I’m horrified, sickened and bewildered in equal measures about the modern slavery revelations and recent prosecutions in the Midlands. Apart from the appalling fact that this is going on here in the UK, it concerns me that so many of us are unwittingly complicit by shopping at our local supermarkets. How can this happen in our so-called civilised society? And how can companies, of any type, deny responsibility if their suppliers are using slave labour?
What is thought to be the UK’s biggest human trafficking gang had slaves working on farms which supply supermarkets such as Waitrose, M&S, Tesco, Asda and Sainsbury’s. If you think your life is untouched by the misery of these poor people’s existence, then think again. The person who picked and packed your supermarket spring onions or mushrooms, for example, could well have been a modern day slave.
This is the part I find so hard to believe. We live in a country that ties itself up in red tape. We’re constantly tripping over quality standards. Businesses are subjected to form-filling and legislation nightmares. And it all seems to be for nothing when you read about something like this.
A Times investigation says there is no suggestion that the supermarkets and companies involved were complicit in any wrong-doing, and that’s really what I find so hard to understand. This isn’t just the Nina & Co. team having another pop at the supermarkets. I firmly believe in ethical business practices. It doesn’t matter if you are a supermarket, a butcher, a baker or a candlestick maker, surely, being responsible for your work force and people’s welfare is a top priority.
I’ve tried to find more about the supermarkets’ involvement without success. I understand from the news reports that these slave masters are sophisticated and many of the people employed appeared to come from reliable and ethical sources.

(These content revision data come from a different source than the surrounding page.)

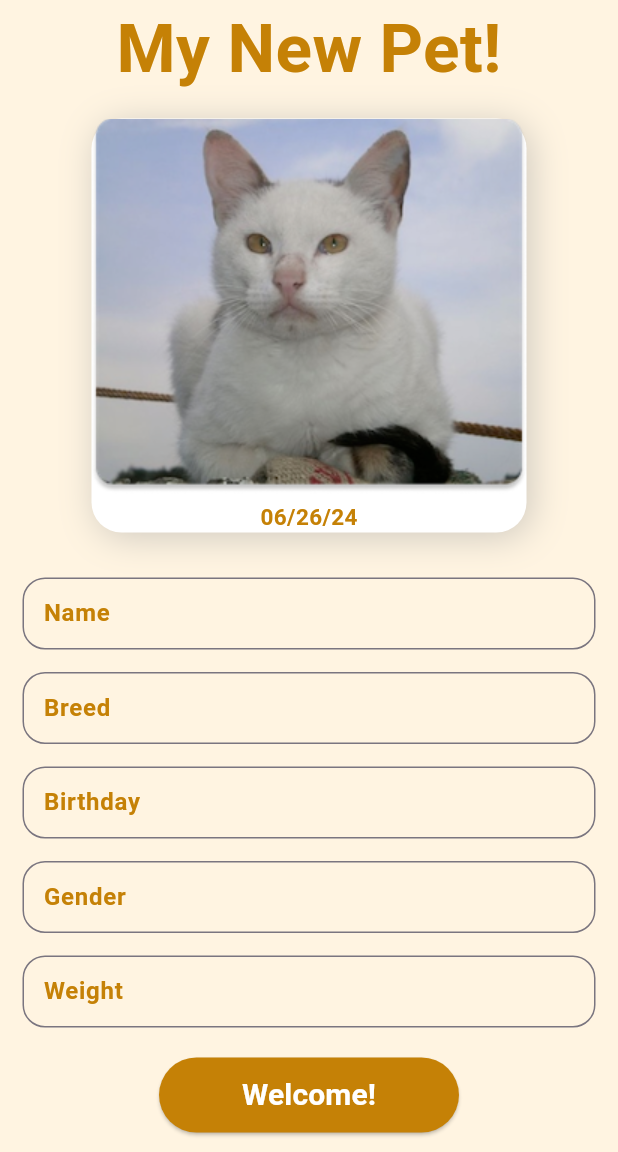
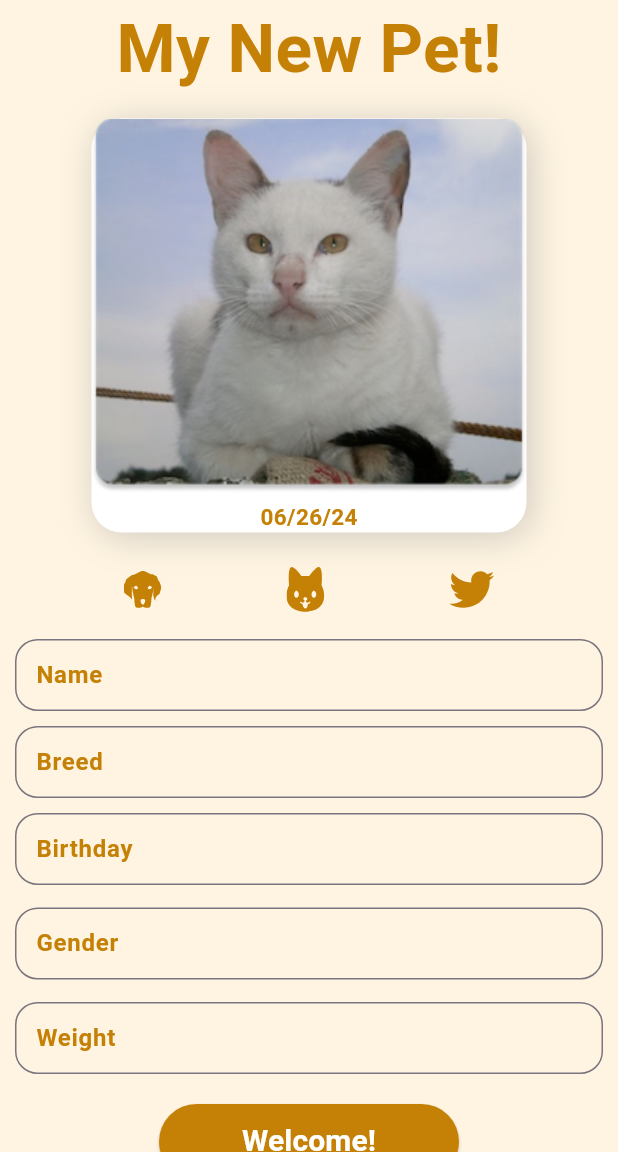
Before and after one commit to RustomMurad/flutter_my_pet_care_app, a Flutter app: the AddUpdateMyPetPage screen opened by its route, on a phone screen of 412 x 824 dp, the part 84-1236 px from its top. Run offline on Flutter 3.47's test engine with Material 3 defaults, Android fonts, the phone set to English and light mode, and no system bars; our stand-ins replace flutter_svg.

Commit message:
Changes to be committed:        new file:   assets/images/bird.svg        new file:   assets/images/cat.svg        new file:   assets/images/dog.svg        modified:   lib/pages/add_update_my_pet.dart

```diff
--- a/lib/pages/add_update_my_pet.dart
+++ b/lib/pages/add_update_my_pet.dart
@@ -52,8 +52,16 @@ class _AddUpdateMyPetPageState extends State<AddUpdateMyPetPage> {
                     card(context, "bunny_pic1", "png", "06/26/24", "/"),
                   ],
                 ),
+                ButtonBar(
+                  alignment: MainAxisAlignment.spaceEvenly,
+                  children: [
+                    SvgPicture.asset('assets/images/dog.svg'),
+                    SvgPicture.asset('assets/images/cat.svg'),
+                    SvgPicture.asset('assets/images/bird.svg'),
+                  ],
+                ),
                 Padding(
-                  padding: const EdgeInsets.all(15.0),
+                  padding: const EdgeInsets.all(10.0),
                   child: Form(
                     child: Column(
                       mainAxisAlignment: MainAxisAlignment.start,
@@ -78,7 +86,7 @@ class _AddUpdateMyPetPageState extends State<AddUpdateMyPetPage> {
                           ),
                         ),
                         SizedBox(
-                          height: 15.0,
+                          height: 10.0,
                         ),
                         TextFormField(
                           decoration: InputDecoration(
@@ -99,7 +107,7 @@ class _AddUpdateMyPetPageState extends State<AddUpdateMyPetPage> {
                           ),
                         ),
                         SizedBox(
-                          height: 15.0,
+                          height: 10.0,
                         ),
                         TextFormField(
                           decoration: InputDecoration(
@@ -169,7 +177,7 @@ class _AddUpdateMyPetPageState extends State<AddUpdateMyPetPage> {
                         ElevatedButton(
                           style: ElevatedButton.styleFrom(
                             minimumSize: Size(200, 50),
-                            backgroundColor:  Color.fromARGB(255, 197, 129, 6),
+                            backgroundColor: Color.fromARGB(255, 197, 129, 6),
                           ),
                           onPressed: () {
                             Navigator.pushNamed(context, "/MyPetPage");
```
Also changed, not shown: assets/images/bird.svg (added), assets/images/cat.svg (added), assets/images/dog.svg (added).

But as an employer myself, I am bemused as to why there were seemingly no clues to these people’s plight. Am I naive in thinking they all gave the appearance of living full and happy lives? Why were the farms and other companies who employed these people oblivious to their situation? Frankly, I think there is a lot of complicitness going around and I think all the companies involved must share the blame. There should be an investigation and if they haven’t complied with the law, then they should be prosecuted too.
Each of the supermarkets mentioned in the news reports have modern slavery policies and statements, as required under the Modern Slavery Act of 2015. In light of these prosecutions, this sounds like lip service and a box ticking exercise, at best. What about their procedures and processes? Don’t supermarkets check their suppliers to ensure this doesn’t happen… can’t happen? Follow the links below to read their official lines on slavery. You’ve probably already clicked on the other links which demonstrate how they’ve failed.

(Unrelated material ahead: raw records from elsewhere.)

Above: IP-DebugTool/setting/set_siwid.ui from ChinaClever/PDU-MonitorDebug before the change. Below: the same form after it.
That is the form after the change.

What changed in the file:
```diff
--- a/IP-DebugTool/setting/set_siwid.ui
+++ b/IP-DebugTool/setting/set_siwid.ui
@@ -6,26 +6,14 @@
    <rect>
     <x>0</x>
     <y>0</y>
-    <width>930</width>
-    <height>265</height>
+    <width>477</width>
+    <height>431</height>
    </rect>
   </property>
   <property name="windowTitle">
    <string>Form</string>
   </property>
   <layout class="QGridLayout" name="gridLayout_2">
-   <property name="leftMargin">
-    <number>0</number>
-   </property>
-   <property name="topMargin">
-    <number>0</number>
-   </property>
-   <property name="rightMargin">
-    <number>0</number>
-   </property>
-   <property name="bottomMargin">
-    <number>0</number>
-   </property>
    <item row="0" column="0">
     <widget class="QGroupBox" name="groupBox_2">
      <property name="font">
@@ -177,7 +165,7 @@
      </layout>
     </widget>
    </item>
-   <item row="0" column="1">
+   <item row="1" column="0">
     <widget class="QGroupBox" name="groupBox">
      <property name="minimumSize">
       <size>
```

Waitrose’s latest policy issued in 2019 starts by saying ‘This statement has been published in accordance with the Modern Slavery Act 2015. It sets out the steps taken by John Lewis plc and other relevant group companies during the year ending 26th January 2019 to prevent modern slavery and human trafficking in its business and supply chains.’

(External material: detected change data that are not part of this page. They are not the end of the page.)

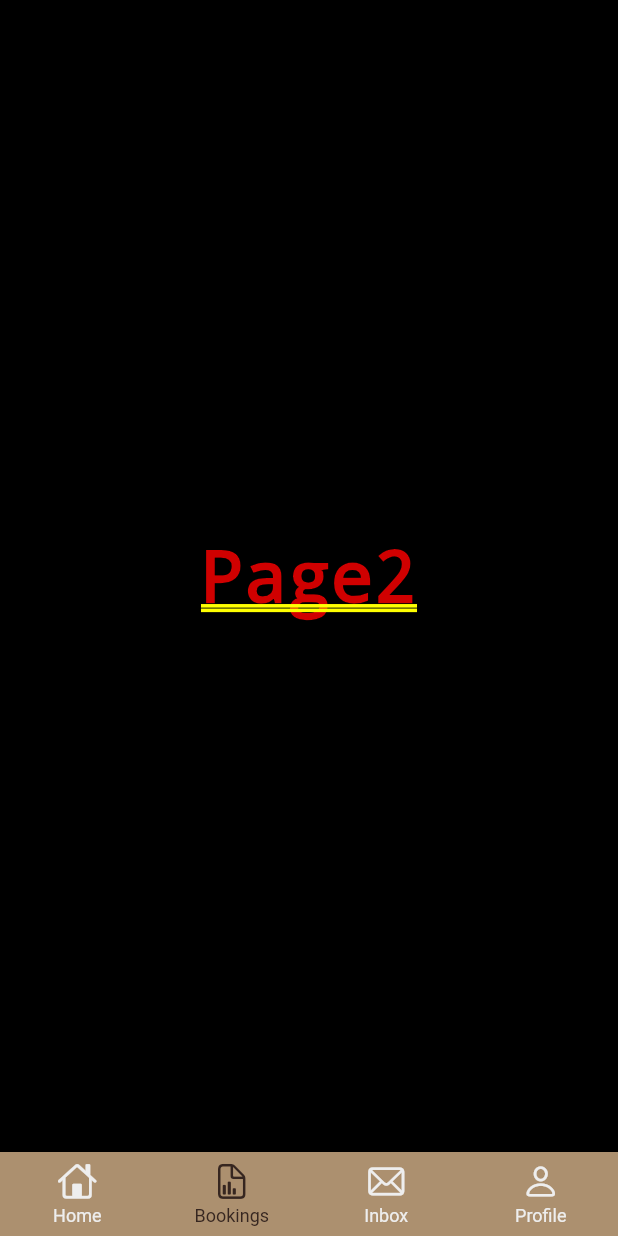
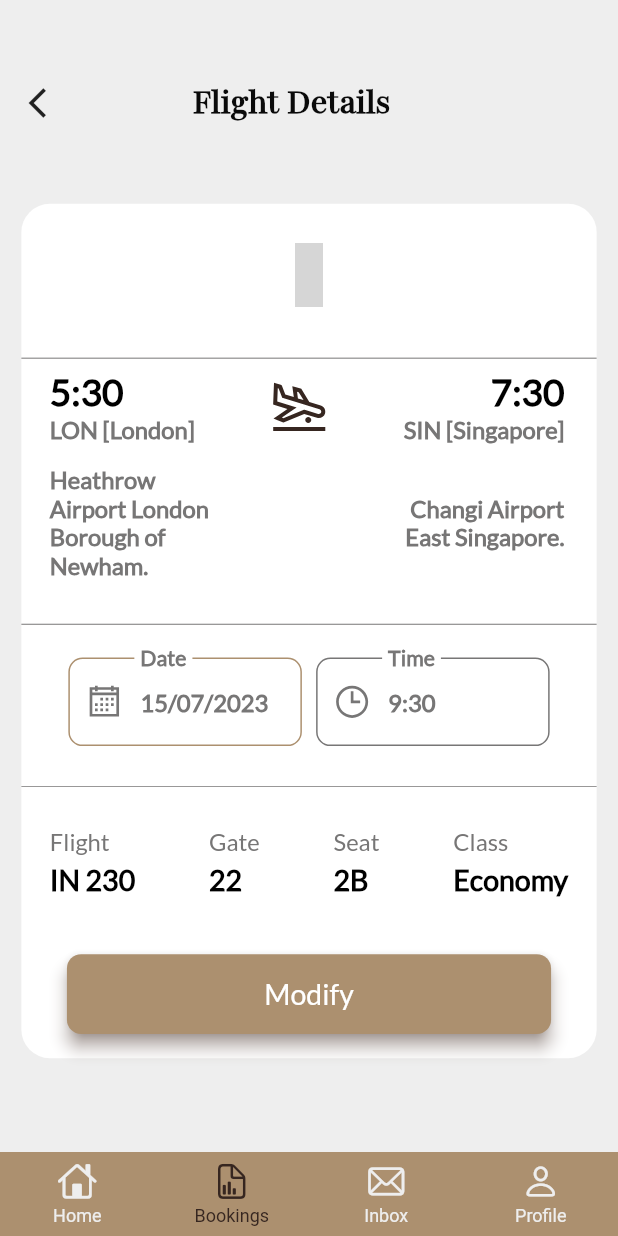
Before and after one commit to Arham21st/cojet.co, a Flutter app: the screen it shows after launch, item 2 of the bottom bar chosen, on a phone screen of 412 x 824 dp. Run offline on Flutter 3.47's test engine with Material 2 defaults, Android fonts, the phone set to English and light mode, and no system bars; drawn by our look-alikes of persistent_bottom_nav_bar; our stand-ins replace calendar_date_picker2, get, line_icons; grey boxes are pictures that could not be loaded.

Commit message:
Boarding pass and my bookings pages with routing

```diff
--- a/lib/main.dart
+++ b/lib/main.dart
@@ -1,4 +1,5 @@
 
+import 'package:cojet/screens/flights/boarding_pass_page.dart';
 import 'package:cojet/screens/flights/search_result.dart';
 import 'package:cojet/screens/home/home_page_body.dart';
 import 'package:cojet/screens/splash/splash_screen.dart';
@@ -20,7 +21,7 @@ class MyApp extends StatelessWidget {
   Widget build(BuildContext context) {
     return GetMaterialApp(
       debugShowCheckedModeBanner: false,
-      // home: SearchResult(),
+      //home: BoardingPass(),
       initialRoute: RoutesHelper.getSplash(),
       getPages: RoutesHelper.routes,
       theme: ThemeData(
--- a/lib/routes/routes_helper.dart
+++ b/lib/routes/routes_helper.dart
@@ -1,3 +1,4 @@
+import 'package:cojet/screens/flights/boarding_pass_page.dart';
 import 'package:cojet/screens/flights/flight_details.dart';
 import 'package:cojet/screens/flights/payment_page.dart';
 import 'package:cojet/screens/flights/search_result.dart';
@@ -14,6 +15,7 @@ class RoutesHelper {
   static const String details = '/flight-details';
   static const String userInfo = '/personal-info';
   static const String payment = '/payment';
+  static const String boardinPass = '/boarding-passt';
   // static const String popularItems = '/popular-Items';
   // static const String recommendedItems = '/recommended-Items';
   // static const String cartPage = '/cart-page';
@@ -24,6 +26,7 @@ class RoutesHelper {
   static String getFlightDetails() => details;
   static String getPersonalInfo() => userInfo;
   static String getPayment() => payment;
+  static String getBoardingPass() => boardinPass;
   // static String getPopularProducts(int pageId, String page) => "$popularItems?pageId=$pageId&page=$page";
   // static String getRecommendedProducts(int pageId, String page) =>'$recommendedItems?pageId=$pageId&page=$page';
   // static String getCartPage() => '$cartPage';
@@ -35,7 +38,7 @@ class RoutesHelper {
     GetPage(name: details, page: () => const FlightDetails()),
     GetPage(name: userInfo, page: () => const PersonalInfo()),
     GetPage(name: payment, page: () => const PaymentPage()),
-
+    GetPage(name: boardinPass, page: () => const BoardingPass()),
 
     // GetPage(
     //   name: popularItems, page: () {
--- a/lib/screens/flights/payment_page.dart
+++ b/lib/screens/flights/payment_page.dart
@@ -20,6 +20,7 @@ class _PaymentPageState extends State<PaymentPage> {
   @override
   Widget build(BuildContext context) {
     return Scaffold(
+      backgroundColor: AppColors.background,
       body: Stack(
         children: [
           Positioned(
@@ -44,7 +45,7 @@ class _PaymentPageState extends State<PaymentPage> {
                 Container(
                   height: Dimensions.height20*13,
                   width: double.maxFinite,
-                  color: Color.fromARGB(255, 236, 231, 231),
+                  color: Colors.grey.shade300,
                   child: Padding(
                     padding: EdgeInsets.only(left: Dimensions.height20*1.5,right: Dimensions.height20*1.5,top: Dimensions.height15,bottom: Dimensions.height10),
                     child: Column(
@@ -183,7 +184,7 @@ class _PaymentPageState extends State<PaymentPage> {
               },style: transparentButton, child: SubHeadingText(text: "Cancel",size: Dimensions.font20,color: AppColors.mainColor,),),
               SizedBox(width: Dimensions.height5,),
               ElevatedButton(onPressed: () {
-               //Get.toNamed(RoutesHelper.getPersonalInfo());
+               Get.toNamed(RoutesHelper.getBoardingPass());
               },style: smallButton, child: SubHeadingText(text: "Confirm",size: Dimensions.font20,),)
             ],
             ),
--- a/lib/screens/home/home_page.dart
+++ b/lib/screens/home/home_page.dart
@@ -1,7 +1,9 @@
+import 'package:cojet/screens/flights/flight_details.dart';
 import 'package:cojet/screens/home/home_page_body.dart';
 import 'package:flutter/cupertino.dart';
 import 'package:flutter/material.dart';
 import 'package:persistent_bottom_nav_bar/persistent_tab_view.dart';
+import 'package:cojet/screens/user info/my_bookings.dart';
 
 import '../../utility/app_colors.dart';
 
@@ -21,7 +23,7 @@ class _HomePageState extends State<HomePage> {
     // Center(child: BigText(text: "page 3")),
     // Center(child: BigText(text: "page 4"))
     const HomePageBody(),
-    const Center(child: Text("Page2"),),
+    const MyBookings(),
     const Center(child: Text("Page3"),),
     const Center(child: Text("Page4"),)
   ];
@@ -45,7 +47,7 @@ List<Widget> _buildScreens() {
           // Center(child: BigText(text: "page 3")),
           // Center(child: BigText(text: "page 4"))
           const HomePageBody(),
-          const Center(child: Text("Page2"),),
+          const MyBookings(),
           const Center(child: Text("Page3"),),
           const Center(child: Text("Page4"),)
         ];
--- /dev/null
+++ b/lib/screens/user info/my_bookings.dart
@@ -0,0 +1,264 @@
+import 'package:flutter/material.dart';
+import 'package:get/get.dart';
+import 'package:line_icons/line_icons.dart';
+
+import '../../routes/routes_helper.dart';
+import '../../utility/Dimensions.dart';
+import '../../utility/app_colors.dart';
+import '../../utility/widgets/heading_text.dart';
+import '../../utility/widgets/main_button.dart';
+import '../../utility/widgets/sub_heading_text.dart';
+
+class MyBookings extends StatelessWidget {
+  const MyBookings({super.key});
+
+  @override
+  Widget build(BuildContext context) {
+    return Scaffold(
+      backgroundColor: Colors.grey.shade200,
+      body: SingleChildScrollView(
+        child: Column(
+          children: [
+            SizedBox(
+                height: Dimensions.width20*2.5,),
+                 Row(
+                children: [
+                  SizedBox(width: Dimensions.height20,),
+                  InkWell(
+                    onTap: () => Get.toNamed(RoutesHelper.getInitial()),
+                    child: const Icon(Icons.arrow_back_ios)),
+                    SizedBox(width: Dimensions.height20*4.5,),
+                    HeadingText(text: "Flight Details",fontWeight: FontWeight.bold,),
+                ],
+              ),
+
+            SizedBox(height: Dimensions.height20*2,),
+            Padding(
+              padding: EdgeInsets.all(Dimensions.height15),
+              child: Container(
+                height: Dimensions.height20*30,
+                width: double.maxFinite,
+                decoration: BoxDecoration(
+                  color: Colors.white,
+                  borderRadius: BorderRadius.circular(Dimensions.height20)
+
+                ),
+                child: Column(
+                  children: [
+                    Padding(
+                      padding:  EdgeInsets.only(left:Dimensions.height20,right: Dimensions.height20),
+                      child: SizedBox(
+                        height: Dimensions.height20*5,
+                        child: Center(
+                          child: Icon(LineIcons.googleLogo,size: Dimensions.height45,color: Colors.red,),
+                        ),
+                      ),
+                    ),
+                    Divider(color: AppColors.grayColor,
+                    ),
+                    Container(
+                      height: Dimensions.height20*8.5,
+                      //color: AppColors.mainColor,
+                      child: Padding(padding: EdgeInsets.only(left: Dimensions.height20,right: Dimensions.width20),
+                      child: Column(
+                        children: [
+
+                          Row(
+                                mainAxisAlignment: MainAxisAlignment.spaceBetween,
+                                children: [
+                                  Column(
+                                    crossAxisAlignment: CrossAxisAlignment.start,
+                                    children: [
+                                      SubHeadingText(text: "5:30",color: Colors.black,size: Dimensions.font26,fontWeight: FontWeight.bold,),
+                                      SubHeadingText(text: "LON [London]",size: Dimensions.font16,color: const Color.fromARGB(255, 119, 118, 118),fontWeight: FontWeight.bold,)
+                                    ],
+                                  ),
+                                  Icon(LineIcons.planeArrival,color: AppColors.activeIcon,size: Dimensions.height45,),
+                                  Column(
+                                    crossAxisAlignment: CrossAxisAlignment.end,
+                                    children: [
+                                      SubHeadingText(text: "7:30",color: Colors.black,size: Dimensions.font26,fontWeight: FontWeight.bold,),
+                                      SubHeadingText(text: "SIN [Singapore]",size: Dimensions.font16,color: const Color.fromARGB(255, 119, 118, 118),fontWeight: FontWeight.bold,)
+                                    ],
+                                  )
+                                ],
+                              ),
+
+                          SizedBox(height: Dimensions.height15,),
+                          Row(
+                            mainAxisAlignment: MainAxisAlignment.spaceBetween,
+                            children: [
+                              Container(
+                                width: Dimensions.height20*6,
+                                //height: Dimensions.height20*2,
+                                //color: AppColors.activeIcon,
+                                child: SubHeadingText(text: "Heathrow Airport London Borough of Newham.",color: AppColors.grayColor,size: Dimensions.font16,fontWeight: FontWeight.bold,),
+                              ),
+                              Container(
+                                width: Dimensions.height20*6,
+                                //height: Dimensions.height20*2,
+                                //color: AppColors.activeIcon,
+                                child: SubHeadingText(text: "Changi Airport East Singapore.",color: AppColors.grayColor,size: Dimensions.font16,fontWeight: FontWeight.bold,align: TextAlign.end,),
+                              )
+                            ],
+                          )
+                        ],
+                      ),
+                    )
+                    ),
+                    Divider(color: AppColors.grayColor,),
+                    Row(
+                                      mainAxisAlignment: MainAxisAlignment.center,
+                                      children: [
+                                        Padding(
+                                      padding: EdgeInsets.only(left:Dimensions.height5,right: Dimensions.height5,bottom: Dimensions.height10,top: Dimensions.height15),
+                                      child: SizedBox(
+                                        width: Dimensions.height20*8.2,
+                                        child: TextField(
+                                          enabled: false,
+                                          keyboardType: TextInputType.none,
+                                          autofocus: false,
+                                          decoration: InputDecoration(
+
+                                            label: SubHeadingText(text: "Date",size: Dimensions.font20,fontWeight: FontWeight.bold,color: AppColors.grayColor,),
+                                            floatingLabelBehavior: FloatingLabelBehavior.always,
+                                            hintStyle: TextStyle(color: AppColors.grayColor,fontFamily: "Lato",fontSize: Dimensions.font16,fontWeight: FontWeight.bold),
+                                            hintText: "15/07/2023",
+                                            prefixIcon: Icon(
+                                              LineIcons.calendar,
+                                              size: Dimensions.height30,
+                                              color: AppColors.grayColor,),
+
+
+                                            disabledBorder: OutlineInputBorder(
+                                              borderRadius: BorderRadius.circular(Dimensions.height10),
+                                              borderSide: BorderSide(color: AppColors.mainColor),
+
+
+                                            ),
+
+                                          ),
+
+
+
+                                        ),
+                                      ),
+                                    ),
+
+                                    Padding(
+                                      padding: EdgeInsets.only(left:Dimensions.height5,right: Dimensions.height5,bottom: Dimensions.height10,top: Dimensions.height15),
+                                      child: SizedBox(
+                                        width: Dimensions.height20*8.2,
+                                        child: TextField(
+
+
+                                          enabled: false,
+                                          keyboardType: TextInputType.none,
+                                          autofocus: false,
+                                          decoration: InputDecoration(
+
+                                            label: SubHeadingText(text: "Time",size: Dimensions.font20,fontWeight: FontWeight.bold,color: AppColors.grayColor,),
+                                            floatingLabelBehavior: FloatingLabelBehavior.always,
+                                            hintStyle: TextStyle(color: AppColors.grayColor,fontFamily: "Lato",fontSize: Dimensions.font16,fontWeight: FontWeight.bold),
+                                            hintText: "9:30",
+                                            prefixIcon: Icon(
+                                              LineIcons.clock,
+                                              size: Dimensions.height30,
+                                              color: AppColors.grayColor,),
+
+
+                                            disabledBorder: OutlineInputBorder(
+                                              borderRadius: BorderRadius.circular(Dimensions.height10),
+                                              borderSide: BorderSide(color: AppColors.grayColor),
+
+
+                                            ),
+
+                                          ),
+
+
+
+                                        ),
+                                      ),
+                                    ),
+
+
+                                      ],
+                                    ),
+
+                    SizedBox(height: Dimensions.height10,),
+                    Divider(color: AppColors.grayColor,thickness: 0.5,),
+                    SizedBox(height: Dimensions.height20,),
+                    Padding(
+                      padding: EdgeInsets.only(left: Dimensions.height20,right: Dimensions.height20),
+                      child: Row(
+                              mainAxisAlignment: MainAxisAlignment.spaceBetween,
+                              children: [
+                                Column(
+                                  crossAxisAlignment: CrossAxisAlignment.start,
+                                  children: [
+                                    SubHeadingText(text: "Flight",color: AppColors.grayColor,size: Dimensions.font16,),
+                                    SizedBox(height: Dimensions.height5,),
+                                    SubHeadingText(text: "IN 230", color: Colors.black,size: Dimensions.font20,fontWeight: FontWeight.bold,)
+                                  ],
+                                ),
+                                 Column(
+                                  crossAxisAlignment: CrossAxisAlignment.start,
+                                  children: [
+                                    SubHeadingText(text: "Gate",color: AppColors.grayColor,size: Dimensions.font16,),
+                                    SizedBox(height: Dimensions.height5,),
+                                    SubHeadingText(text: "22", color: Colors.black,size: Dimensions.font20,fontWeight: FontWeight.bold,)
+                                  ],
+                                ),
+                                 Column(
+                                  crossAxisAlignment: CrossAxisAlignment.start,
+                                  children: [
+                                    SubHeadingText(text: "Seat",color: AppColors.grayColor,size: Dimensions.font16,),
+                                    SizedBox(height: Dimensions.height5,),
+                                    SubHeadingText(text: "2B", color: Colors.black,size: Dimensions.font20,fontWeight: FontWeight.bold,)
+                                  ],
+                                ),
+                                 Column(
+                                  crossAxisAlignment: CrossAxisAlignment.start,
+                                  children: [
+                                    SubHeadingText(text: "Class",color: AppColors.grayColor,size: Dimensions.font16,),
+                                    SizedBox(height: Dimensions.height5,),
+                                    SubHeadingText(text: "Economy", color: Colors.black,size: Dimensions.font20,fontWeight: FontWeight.bold,),
+
+                                  ],
+                                ),
+
+                              ],
+                            ),
+                    ),
+                          SizedBox(height: Dimensions.height20*2,),
+                                  ElevatedButton(onPressed: () {
+                                    Get.toNamed(RoutesHelper.getFlightDetails());
+                                  }, child: SubHeadingText(text: "Modify",size: Dimensions.font20,),style: mainButton,)
+
+
+                  ],
+                ),
+              ),
+            ),
+            // SizedBox(height: Dimensions.height20,),
+            // Row(
+            //   mainAxisAlignment: MainAxisAlignment.center,
+            //   children: [
+            //   ElevatedButton(onPressed: () {
+            //      Get.toNamed(RoutesHelper.getISearchResult());
+            //   },style: transparentButton, child: SubHeadingText(text: "Cancel",size: Dimensions.font20,color: AppColors.mainColor,),),
+            //   SizedBox(width: Dimensions.height5,),
+            //   ElevatedButton(onPressed: () {
+            //    Get.toNamed(RoutesHelper.getPersonalInfo());
+            //   },style: smallButton, child: SubHeadingText(text: "Confirm",size: Dimensions.font20,),)
+            // ],
+            // ),
+            // SizedBox(height: Dimensions.height10,)
+          ],
+        ),
+      ),
+    );
+
+  }
+}
--- a/lib/screens/user info/personal_info.dart
+++ b/lib/screens/user info/personal_info.dart
@@ -19,6 +19,7 @@ class _PersonalInfoState extends State<PersonalInfo> {
   @override
   Widget build(BuildContext context) {
     return Scaffold(
+      backgroundColor: AppColors.background,
       body: Stack(
         children: [
           Positioned(
```
Also changed, not shown: lib/screens/flights/boarding_pass_page.dart (added, +255 -0 lines).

Asda says ‘The fact that modern slavery exists anywhere in the world in 2019 is unacceptable, and at Asda we’re determined to do everything we can to identify and address it within our business processes and supply chain.’
Marks & Spencers’ policy states ‘This statement has been published in accordance with the Modern Slavery Act 2015. It sets out the steps taken by Marks and Spencer Group plc and other relevant group companies (“M&S”) during year ending 31st March 2018 to prevent modern slavery and human trafficking in its business and supply chains.’
Tesco’s modern slavery document says ‘The UK Modern Slavery Act 2015 requires businesses to state the actions they have taken during the financial year to ensure modern slavery is not taking place in their operations and supply chains. Tesco is fully committed to playing our part in eradicating modern slavery. We firmly support transparency and collaboration to eliminate the risks of modern slavery.’
Sainsbury’s assure us that ‘We want to make sure everyone in our supply chains is treated fairly, in Britain and around the world.‘
It’s interesting and telling that the Waitrose and M&S policies start with exactly the same wording. Was this a cut-price BOGOF offer from a box-ticking statement writer instead of a carefully thought-out commitment?
It’s clear from the reports that we all have to be vigilant. The National Crime Agency says around 13,000 people are affected by slavery in the UK. In 2017, 130 people were prosecuted under the Modern Slavery Act. Some 5,000 people have been supported by the Slavery National Referral Mechanism and even worse, over 2,000 of these were children. These people are being ‘employed’ by companies across the UK. They live in our streets and in our towns and we must try to do our bit to stamp out this evil practice.
There are a great many organisations working to prevent human trafficking and slavery. You’ll find information on spotting the signs on the Salvation Army website and the Hope for Justice site. Please read them and if you suspect someone is a victim of this barbaric trade, report it.
I can only hope, as this story continues to unfold, that the supermarkets and their suppliers have the guts and the honesty to do something about it and stop writing meaningless statements they don’t enforce. This is about human life – not lip-service. No matter how far down the food chain it is, there is no shirking this responsibility.